What would you get if a DC-4 made love to a Boeing 747-100 Freighter and they had a child? You would get one interesting looking Aviation Traders Carvair that’s what.
Actually the birth of the Carvair came more from an abundance of left over DC-4’s and a need to replace aging Bristol 170 Freighters used in car ferrying services. They weren’t just getting older, but cars were getting bigger and a larger a aircraft was needed to keep the car ferrying business profitable.
Car ferrying service was popular between England and the rest of Europe. An aircraft was needed that was able to reliably cross the channel while holding enough cars and passengers to be profitable. In the late 1950’s airlines started replacing prop aircraft, like the DC-4, with jet powered Boeing 707s and DC-8s.
To convert the old DC-4s wasn’t too difficult and was relatively inexpensive. They would take the cockpit, raise it and create an upperdeck. Unlike the Bristol 170s which only held three cars and 20 passengers, the Carvairs were able to carry five cars with 25 passengers.
The first Carvair flew on June 21, 1961 and 21 of the aircraft were built. Eight of those aircraft ended up crashing out of their lifetime in different parts of the world.

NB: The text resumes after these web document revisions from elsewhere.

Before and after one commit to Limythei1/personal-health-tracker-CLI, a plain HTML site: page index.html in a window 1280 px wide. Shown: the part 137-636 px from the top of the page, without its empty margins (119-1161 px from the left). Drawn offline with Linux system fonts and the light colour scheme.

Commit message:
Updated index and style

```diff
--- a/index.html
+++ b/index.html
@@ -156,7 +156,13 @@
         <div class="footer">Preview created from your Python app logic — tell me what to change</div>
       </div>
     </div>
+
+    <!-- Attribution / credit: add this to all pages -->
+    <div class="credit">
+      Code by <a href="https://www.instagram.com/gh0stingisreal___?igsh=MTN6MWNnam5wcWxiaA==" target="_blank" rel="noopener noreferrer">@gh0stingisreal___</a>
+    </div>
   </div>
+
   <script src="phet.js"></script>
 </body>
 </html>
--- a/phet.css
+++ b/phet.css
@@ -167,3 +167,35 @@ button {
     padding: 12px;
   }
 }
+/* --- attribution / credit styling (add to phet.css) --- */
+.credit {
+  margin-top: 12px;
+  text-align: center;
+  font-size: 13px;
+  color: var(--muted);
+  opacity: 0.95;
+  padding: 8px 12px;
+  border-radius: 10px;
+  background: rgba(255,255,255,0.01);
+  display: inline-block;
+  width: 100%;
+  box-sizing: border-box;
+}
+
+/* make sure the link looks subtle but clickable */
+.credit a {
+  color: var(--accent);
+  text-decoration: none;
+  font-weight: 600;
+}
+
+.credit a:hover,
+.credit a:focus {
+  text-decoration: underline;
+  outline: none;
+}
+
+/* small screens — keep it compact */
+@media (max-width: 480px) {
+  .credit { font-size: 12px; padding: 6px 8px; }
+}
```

One of the Carvairs, N89FA is based in the US and according to FlightAware she last flew in January 2010.
More good stuff to check out:
* Photos of Aviation Traders Carvair on Airliners.net
* Google maps shows a crashed Carvair in Alaska
* Great website about the Carvair
* Old advertisements on the Carvair’s service
* Video of Carvair